Today we're shining a much-deserved spotlight on ENELL Ambassador Brooke Pleger. Today she's competing in the Olympic Trials in her sport of Hammer Throw.
We did a Q&A with her as she heads into today's competition:
What is exactly is hammer throw? How would you describe it in its simplest terms for those who have never seen it?
Hammer throw is a track and field event. They don't have it in high schools, unless you join a specific track club. It is basically an iron ball, attached to a wire with a handle. The ball weighs 4 kilograms. You wind the ball a couple of times, and turn then release. Everyone does a different number of turns, but it's usually around 3-4 turns.

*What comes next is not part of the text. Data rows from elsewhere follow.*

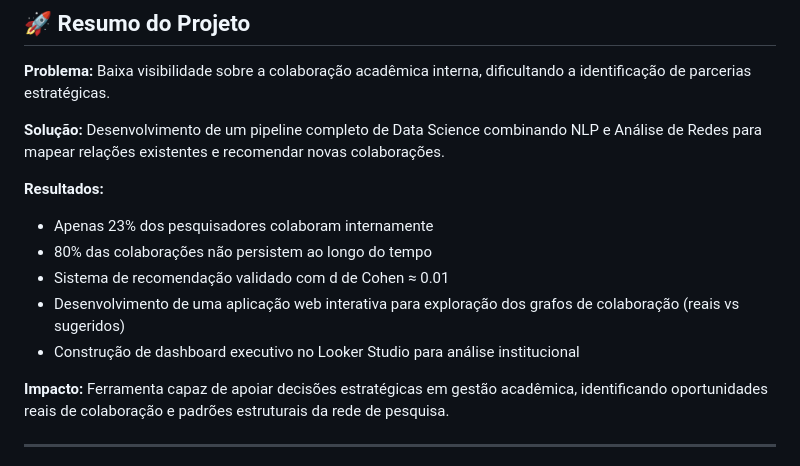
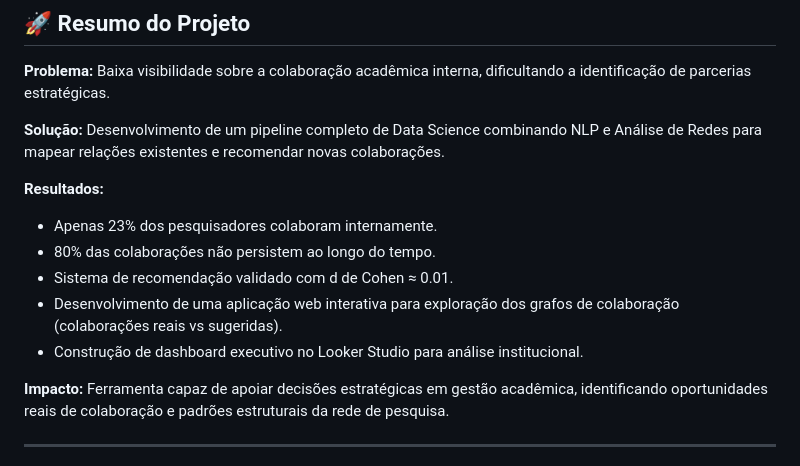
Before and after one commit to lbaffa/analise-colaboracao-academica-ifsp, a Markdown page: README.md, the part around the change. Rendered like a GitHub page.

Commit message:
docs: correcao de explicacao dos grafos

```diff
--- a/README.md
+++ b/README.md
@@ -18,11 +18,11 @@
 **Solução:** Desenvolvimento de um pipeline completo de Data Science combinando NLP e Análise de Redes para mapear relações existentes e recomendar novas colaborações.
 
 **Resultados:**
-- Apenas 23% dos pesquisadores colaboram internamente
-- 80% das colaborações não persistem ao longo do tempo
-- Sistema de recomendação validado com d de Cohen ≈ 0.01
-- Desenvolvimento de uma aplicação web interativa para exploração dos grafos de colaboração (reais vs sugeridos)
-- Construção de dashboard executivo no Looker Studio para análise institucional
+- Apenas 23% dos pesquisadores colaboram internamente.
+- 80% das colaborações não persistem ao longo do tempo.
+- Sistema de recomendação validado com d de Cohen ≈ 0.01.
+- Desenvolvimento de uma aplicação web interativa para exploração dos grafos de colaboração (colaborações reais vs sugeridas).
+- Construção de dashboard executivo no Looker Studio para análise institucional.
 
 **Impacto:**
 Ferramenta capaz de apoiar decisões estratégicas em gestão acadêmica, identificando oportunidades reais de colaboração e padrões estruturais da rede de pesquisa.
```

I do 4.
What got you interested in hammer throw? How long have you been throwing?
I became interested in hammer right before my senior year in high school. I joined a track club to improve my shot and discus marks, but the coach in the club was really into hammer. He got me started and I fell in love right away. Prior to throwing, I was a gymnast for 13 years. My gymnastic coach was married to my track and field coach and she was the one who suggested I try throwing. I started throwing shot and discus my freshman year in high school, but did not pick up the hammer until my senior year. This will be my 7th year throwing hammer.
What does your training program look like? Do you have to focus on strength or conditioning or a combo? Any favorite training activities?

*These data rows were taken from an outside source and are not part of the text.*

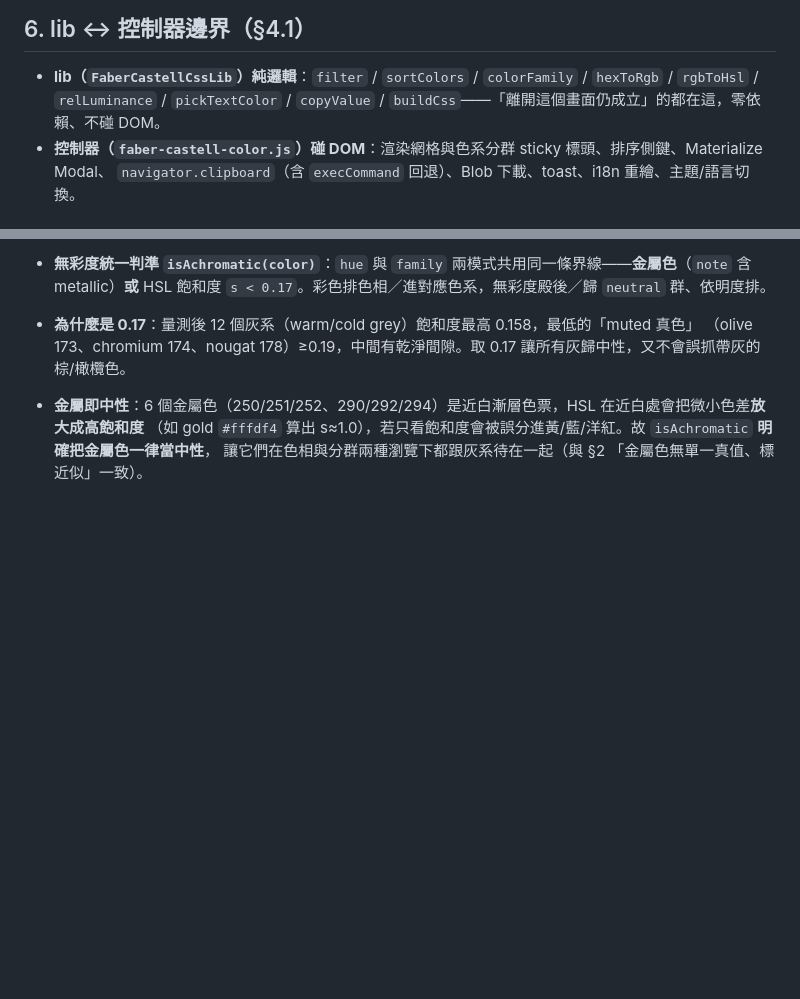
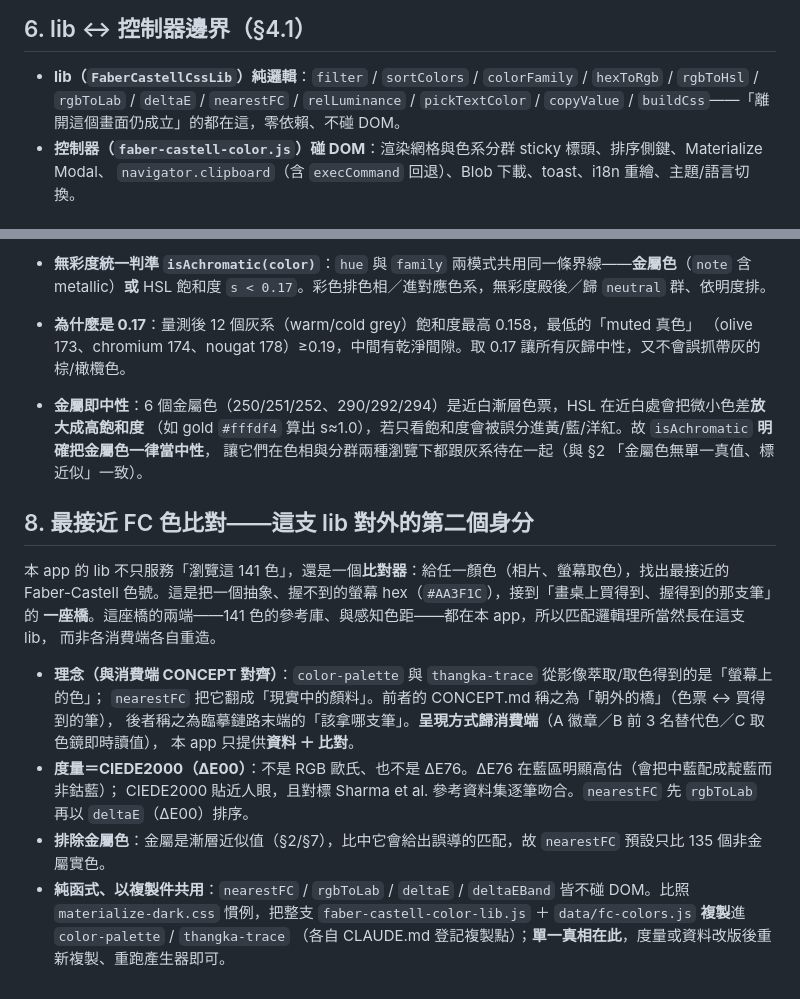
Before and after one commit to scottgfhong310/faber-castell-color, a Markdown page: DESIGN.md, 2 parts joined by grey strips. GitHub-like rendering; blank space fills up the shorter version.

Commit message:
docs(design): record nearest-FC matcher concept + CIEDE2000 rationale (§8)
The lib's second identity: a matcher bridging screen hex → physical FC pencil,
shared as a copied asset with color-palette and thangka-trace. Documents why
CIEDE2000, metallic exclusion, and single-source ownership.

Co-Authored-By: Claude Opus 4.8 <noreply@anthropic.com>

```diff
--- a/DESIGN.md
+++ b/DESIGN.md
@@ -64,7 +64,7 @@ light/dark；色塊上的**文字**黑白由 `pickTextColor`（WCAG 相對亮度
 ## 6. lib ↔ 控制器邊界（§4.1）
 
 - **lib（`FaberCastellCssLib`）純邏輯**：`filter` / `sortColors` / `colorFamily` / `hexToRgb` / `rgbToHsl` /
-  `relLuminance` / `pickTextColor` / `copyValue` / `buildCss`——「離開這個畫面仍成立」的都在這，零依賴、不碰 DOM。
+  `rgbToLab` / `deltaE` / `nearestFC` / `relLuminance` / `pickTextColor` / `copyValue` / `buildCss`——「離開這個畫面仍成立」的都在這，零依賴、不碰 DOM。
 - **控制器（`faber-castell-color.js`）碰 DOM**：渲染網格與色系分群 sticky 標頭、排序側鍵、Materialize Modal、
   `navigator.clipboard`（含 `execCommand` 回退）、Blob 下載、toast、i18n 重繪、主題/語言切換。
 
@@ -84,3 +84,21 @@ light/dark；色塊上的**文字**黑白由 `pickTextColor`（WCAG 相對亮度
 - **金屬即中性**：6 個金屬色（250/251/252、290/292/294）是近白漸層色票，HSL 在近白處會把微小色差**放大成高飽和度**
   （如 gold `#fffdf4` 算出 s≈1.0），若只看飽和度會被誤分進黃/藍/洋紅。故 `isAchromatic` **明確把金屬色一律當中性**，
   讓它們在色相與分群兩種瀏覽下都跟灰系待在一起（與 §2 「金屬色無單一真值、標近似」一致）。
+
+## 8. 最接近 FC 色比對——這支 lib 對外的第二個身分
+
+本 app 的 lib 不只服務「瀏覽這 141 色」，還是一個**比對器**：給任一顏色（相片、螢幕取色），找出最接近的
+Faber-Castell 色號。這是把一個抽象、握不到的螢幕 hex（`#AA3F1C`），接到「畫桌上買得到、握得到的那支筆」的
+**一座橋**。這座橋的兩端——141 色的參考庫、與感知色距——都在本 app，所以匹配邏輯理所當然長在這支 lib，
+而非各消費端各自重造。
+
+- **理念（與消費端 CONCEPT 對齊）**：`color-palette` 與 `thangka-trace` 從影像萃取/取色得到的是「螢幕上的色」；
+  `nearestFC` 把它翻成「現實中的顏料」。前者的 CONCEPT.md 稱之為「朝外的橋」（色票 ↔ 買得到的筆），
+  後者稱之為臨摹鏈路末端的「該拿哪支筆」。**呈現方式歸消費端**（A 徽章／B 前 3 名替代色／C 取色鏡即時讀值），
+  本 app 只提供**資料 ＋ 比對**。
+- **度量＝CIEDE2000（ΔE00）**：不是 RGB 歐氏、也不是 ΔE76。ΔE76 在藍區明顯高估（會把中藍配成靛藍而非鈷藍）；
+  CIEDE2000 貼近人眼，且對標 Sharma et al. 參考資料集逐筆吻合。`nearestFC` 先 `rgbToLab` 再以 `deltaE`（ΔE00）排序。
+- **排除金屬色**：金屬是漸層近似值（§2/§7），比中它會給出誤導的匹配，故 `nearestFC` 預設只比 135 個非金屬實色。
+- **純函式、以複製件共用**：`nearestFC` / `rgbToLab` / `deltaE` / `deltaEBand` 皆不碰 DOM。比照 `materialize-dark.css`
+  慣例，把整支 `faber-castell-color-lib.js` ＋ `data/fc-colors.js` **複製**進 `color-palette` / `thangka-trace`
+  （各自 CLAUDE.md 登記複製點）；**單一真相在此**，度量或資料改版後重新複製、重跑產生器即可。
```
Also changed, not shown: other parts of DESIGN.md (+1 -1 lines).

My training program is mostly throwing. I don't do much cardio work at all. I spend 5 days a week taking around 20 throws per session. After each throws session I have a lift that I do. The weight is usually kept in the 70% of max range. I do enjoy squats and power cleans.

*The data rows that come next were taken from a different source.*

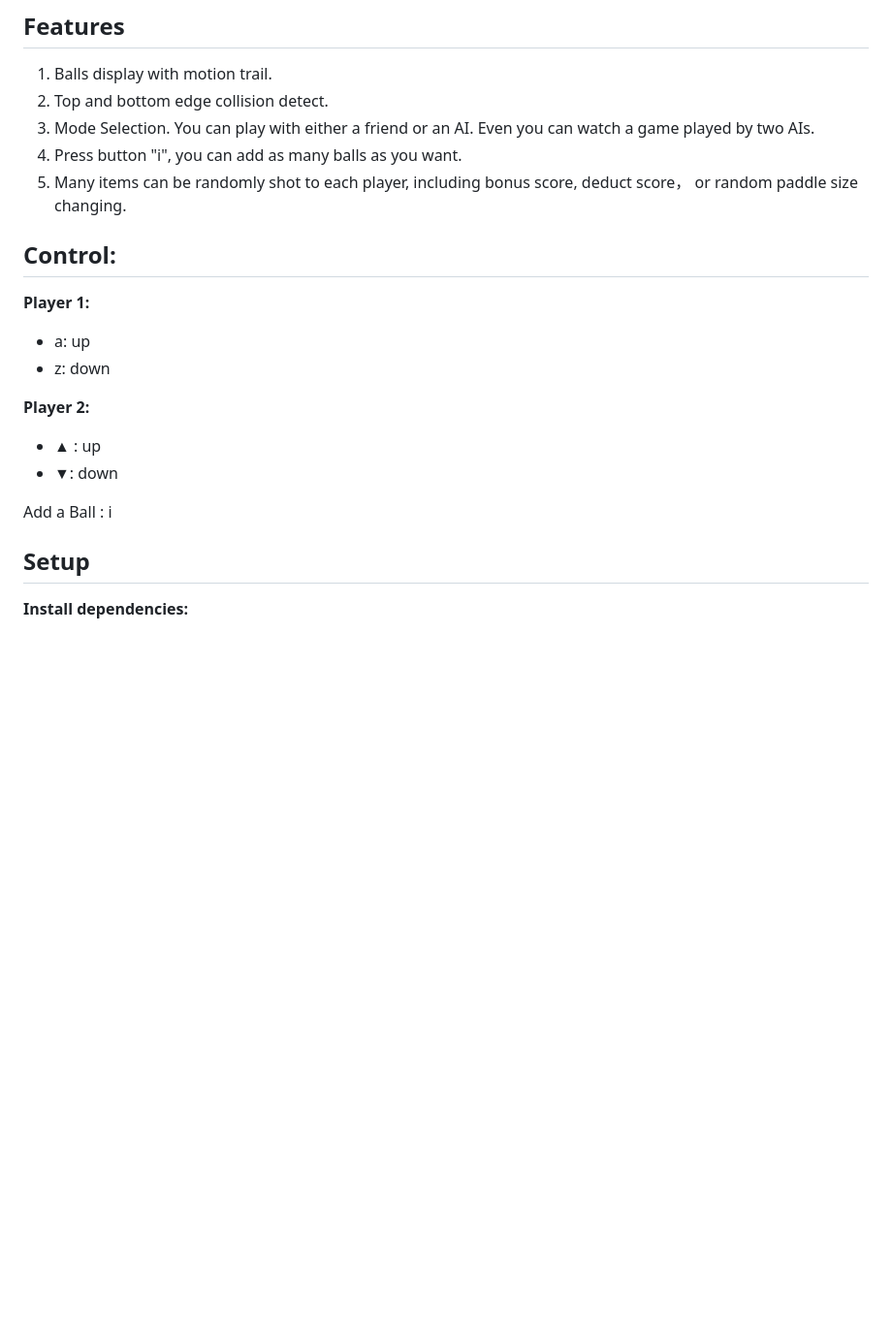
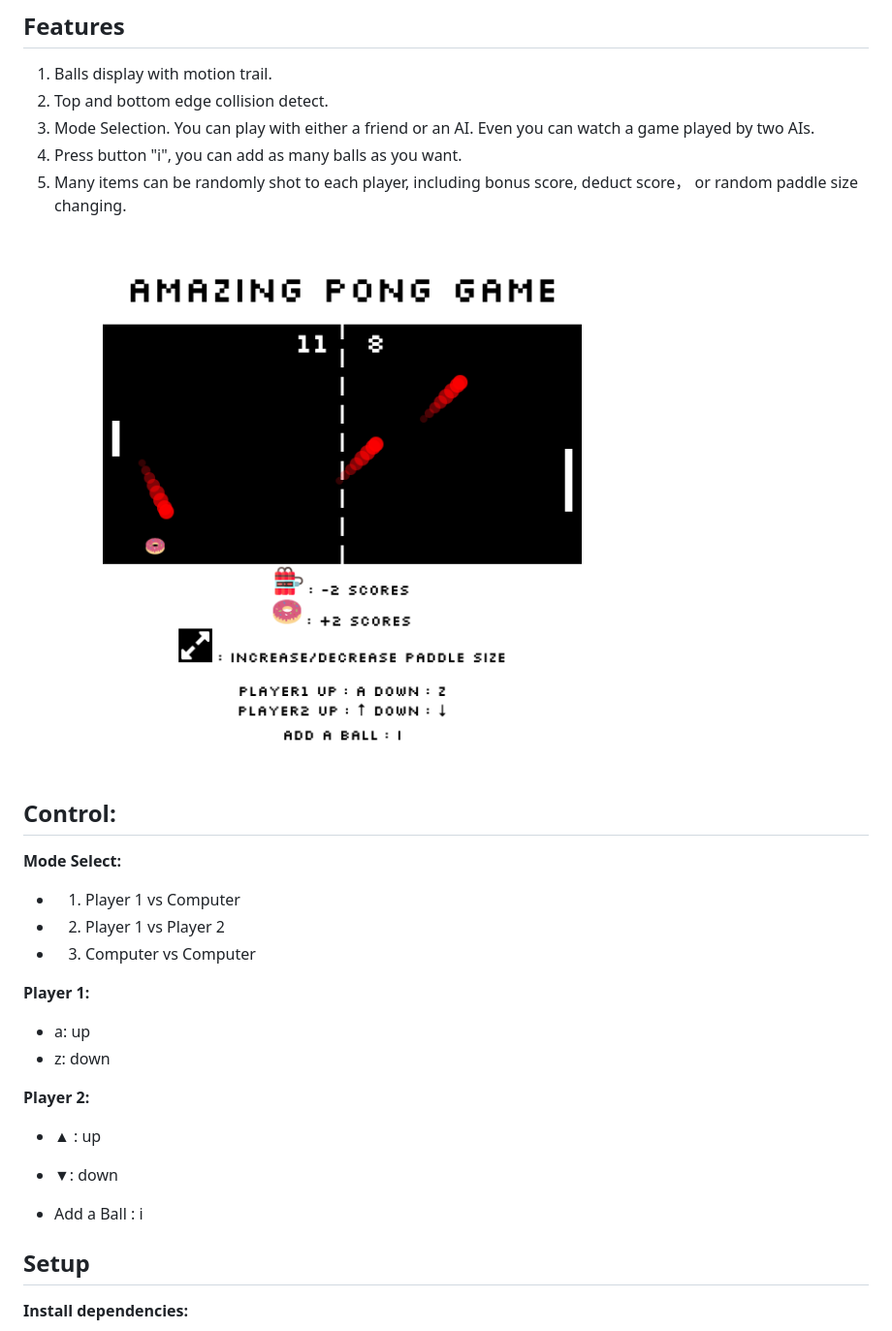
Before and after one commit to naijizhang/pong-game, a Markdown page: README.md, the part around the change. Shown: that part at 97% size. Drawn GitHub-style; pictures changed too: docs/pong-game-screenshot.png (added); blank space fills up the shorter version.

Commit message:
Add image to readme file

```diff
--- a/README.md
+++ b/README.md
@@ -9,8 +9,13 @@ A modified pong game using SVGs, based on advanced Javascript. This is a good pr
 3. Mode Selection. You can play with either a friend or an AI. Even you can watch a game played by two AIs.
 4. Press button "i", you can add as many balls as you want.
 5. Many items can be randomly shot to each player, including bonus score, deduct score， or random paddle size changing.
+<img src="./docs/pong-game-screenshot.png" style="width: 100%;" />
 
 ## Control:
+**Mode Select:**
+* 1. Player 1 vs Computer
+* 2. Player 1 vs Player 2
+* 3. Computer vs Computer
 
 **Player 1:**
 * a: up
@@ -20,7 +25,7 @@ A modified pong game using SVGs, based on advanced Javascript. This is a good pr
 * ▲ : up
 * ▼: down
 
-Add a Ball : i
+* Add a Ball : i
 
 ## Setup
 
```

The road to the Olympics is a very long one! What is the trials process, and how can we follow along?
The Trials started on July 1st and end on July 10th. Women's hammer is July 6th at 1pm PST. I am in the second flight of women's hammer, so I will most likely be throwing around 2pm. There will be live results posted at this link.
There will also be a live stream video on NBC extra live online. There is an Olympic trials standard (67m for women) and if you hit that standard you are automatically in for the trials. They will however, fill the field up to 24 athletes. So even if you don't throw 67m, if you are in the top 24 then you will qualify. I qualified with a throw of 69.72m and am sitting in 8th place going in. Top 3 finishers at the trials will go on to Rio.
Where can people go to find out more about this sport?
Check out USATF.org as well as throwholics.com.